“Perspective,” the latest creation from Redmond’s DigiPen University, is not easy to explain in words. It’s an experimental first person puzzle game that allows players to manage different dimensions of control.
The game is part 2D, part 3D, and all of awesome. The video above does the game better mind-bending justice.
Perspective lets players move around in a 3D space freely and also have an avatar that is constrained to the 2D world. In order to get the 2D avatar to the end of the level, the 3D player needs to move around in 3D space to create paths for the 2D avatar. It’s a compelling game that will challenge your perception skills.
Some might compare it to games like Fez, Crush and Echochrome. Perspective is different in that it allows full movement in 3D space, which opens up a lot of new ways to use perception as a puzzle mechanic to create new paths in 2D.
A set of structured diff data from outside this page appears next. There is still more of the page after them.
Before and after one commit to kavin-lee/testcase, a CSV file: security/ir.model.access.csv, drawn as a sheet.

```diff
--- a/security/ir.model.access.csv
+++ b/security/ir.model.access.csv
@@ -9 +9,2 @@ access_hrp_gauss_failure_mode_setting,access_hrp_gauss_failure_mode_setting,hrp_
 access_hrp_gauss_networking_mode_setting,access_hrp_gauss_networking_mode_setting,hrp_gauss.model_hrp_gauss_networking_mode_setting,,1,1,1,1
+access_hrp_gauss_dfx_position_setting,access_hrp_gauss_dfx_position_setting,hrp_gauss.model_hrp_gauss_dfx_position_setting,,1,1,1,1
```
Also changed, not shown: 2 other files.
Like many DigiPen projects, the eight students who worked on the game went above-and-beyond typical expectations with this one. Development started as a junior year game project in May of 2011, and the group worked around demanding school courses, full-time jobs and other obligations.
Even with all that, the students became hooked on Perspective.
“The game took priority over nearly everything else for us, including grades for other classes.,” Logan Feith said.
The team members poured their heart into the game, overcoming stressful nights and times when they wondered why they picked such a “ridiculously difficult game to make,” as producer Pohung Chen puts it.
During the 200 hours of playtesting, frustration often reached boiling points. But they powered through and learned so much along the way.
“Ultimately, it’s about having people who believe that the idea can work, and seeing measurable improvement in the game that kept us going,” Chen said.
It’s an experience that will be invaluable when the developers venture out in the real gaming world. While there were no sales figures to worry about with Perspective, there were many applicable lessons learned.
“We used techniques and tools not too different from what you would see commercial game developers use,” Chen said. “The relationship between the students and the instructors is very much modeled off of the relationship between developers and publishers. The only difference was we were the ones paying them tuition.”
What they’ve come up with is definitely attracting attention. A trailer released in May now has more than 645,000 views on YouTube.
“We want to make video games professionally and we made a video game that a lot of people liked,” Chen said. “Being able to create something that people like and want to play/use is useful anywhere, not just in games.”
Perspective can be downloaded for free here. You’ll need Windows and a DirectX 11-capable graphics card to run the game.
Previously on GeekWire: Friday Night Lights, Zombie-style: DigiPen students battle with week-long finale
Reach staff reporter Taylor Soper at email@example.com or on Twitter @Taylor_Soper